EXERCISE BRIEF
Below are the records; copy exactly the stretch from the line containing "MorPhalign 3.2: LATENCY" through the line containing "with first- or", both ends included, and nothing else.

[Stored entries]
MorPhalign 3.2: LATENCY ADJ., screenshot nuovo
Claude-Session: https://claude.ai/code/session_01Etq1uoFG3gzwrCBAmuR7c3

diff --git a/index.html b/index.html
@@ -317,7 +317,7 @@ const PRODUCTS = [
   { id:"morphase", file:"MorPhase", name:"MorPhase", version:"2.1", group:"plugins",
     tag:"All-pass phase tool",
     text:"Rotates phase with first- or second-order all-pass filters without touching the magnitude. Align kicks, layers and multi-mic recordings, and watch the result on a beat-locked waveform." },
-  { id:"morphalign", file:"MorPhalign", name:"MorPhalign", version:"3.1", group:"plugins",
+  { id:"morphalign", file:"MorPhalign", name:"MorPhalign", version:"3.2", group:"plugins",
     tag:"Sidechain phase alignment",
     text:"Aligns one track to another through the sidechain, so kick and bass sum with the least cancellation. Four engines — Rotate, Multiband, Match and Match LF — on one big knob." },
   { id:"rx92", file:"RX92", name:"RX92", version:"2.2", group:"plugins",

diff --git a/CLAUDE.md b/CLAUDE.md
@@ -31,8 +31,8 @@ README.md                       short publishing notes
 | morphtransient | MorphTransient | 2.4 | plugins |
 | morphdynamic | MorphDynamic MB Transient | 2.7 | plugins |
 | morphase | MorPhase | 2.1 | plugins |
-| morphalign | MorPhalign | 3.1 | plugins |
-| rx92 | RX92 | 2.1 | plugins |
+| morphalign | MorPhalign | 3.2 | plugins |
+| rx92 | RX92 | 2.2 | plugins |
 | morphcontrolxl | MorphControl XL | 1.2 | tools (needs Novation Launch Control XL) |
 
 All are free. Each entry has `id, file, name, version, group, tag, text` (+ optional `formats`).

--

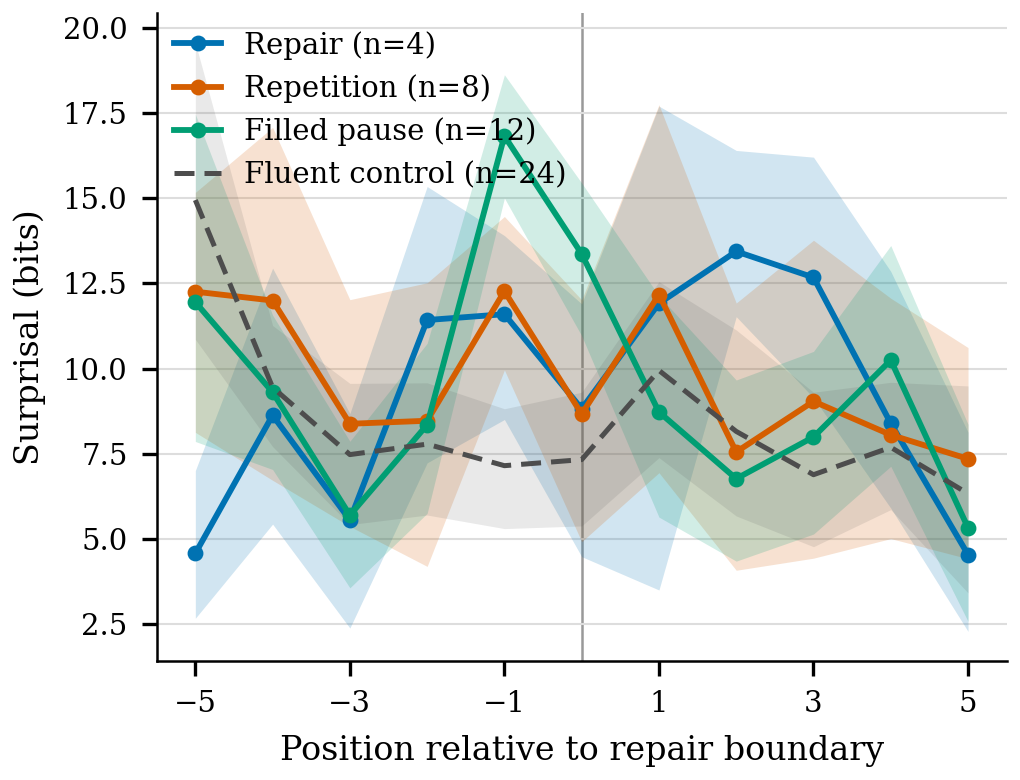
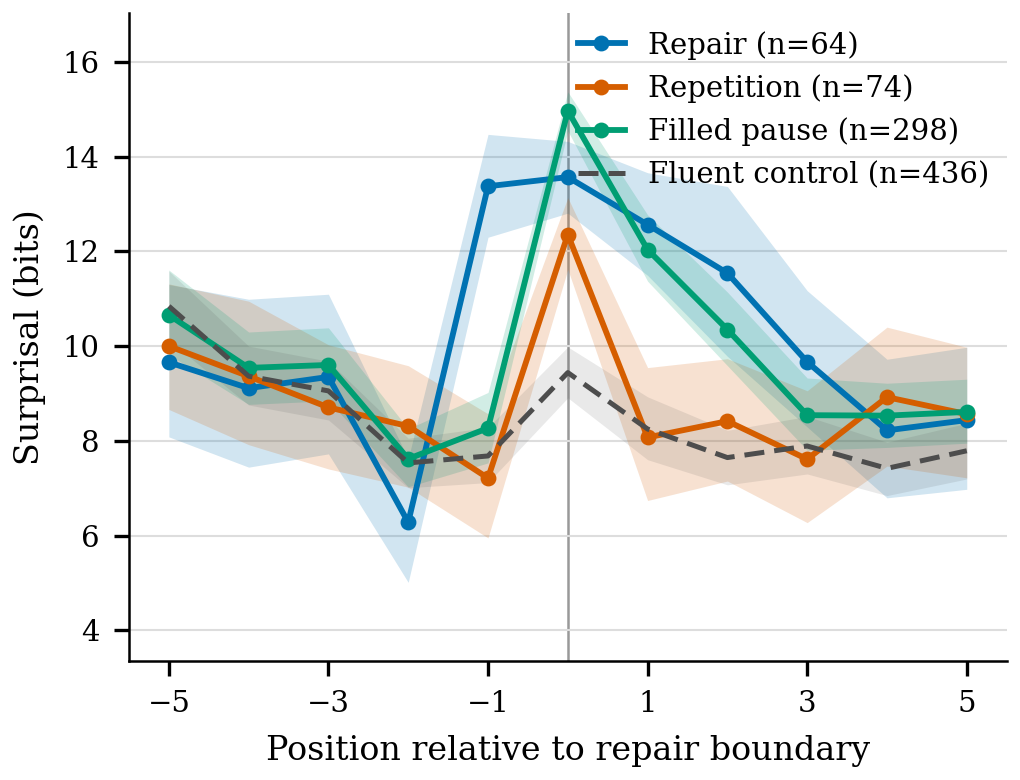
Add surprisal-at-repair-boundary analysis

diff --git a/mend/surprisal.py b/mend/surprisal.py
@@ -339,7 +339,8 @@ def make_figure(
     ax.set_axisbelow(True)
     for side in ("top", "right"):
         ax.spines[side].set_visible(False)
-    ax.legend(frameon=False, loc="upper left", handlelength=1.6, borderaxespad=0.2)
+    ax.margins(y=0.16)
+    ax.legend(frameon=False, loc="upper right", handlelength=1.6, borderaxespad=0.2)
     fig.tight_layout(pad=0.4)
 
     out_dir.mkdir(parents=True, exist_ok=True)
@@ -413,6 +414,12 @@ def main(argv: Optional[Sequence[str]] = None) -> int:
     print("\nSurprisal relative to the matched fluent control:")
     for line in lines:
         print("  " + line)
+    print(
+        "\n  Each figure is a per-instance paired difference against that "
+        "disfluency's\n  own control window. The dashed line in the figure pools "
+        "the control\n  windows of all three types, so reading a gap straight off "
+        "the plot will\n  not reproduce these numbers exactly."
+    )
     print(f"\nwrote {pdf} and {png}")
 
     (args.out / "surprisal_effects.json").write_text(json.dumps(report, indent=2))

RESULT
MorPhalign 3.2: LATENCY ADJ., screenshot nuovo
Claude-Session: https://claude.ai/code/session_01Etq1uoFG3gzwrCBAmuR7c3

diff --git a/index.html b/index.html
@@ -317,7 +317,7 @@ const PRODUCTS = [
   { id:"morphase", file:"MorPhase", name:"MorPhase", version:"2.1", group:"plugins",
     tag:"All-pass phase tool",
     text:"Rotates phase with first- or second-order all-pass filters without touching the magnitude. Align kicks, layers and multi-mic recordings, and watch the result on a beat-locked waveform." },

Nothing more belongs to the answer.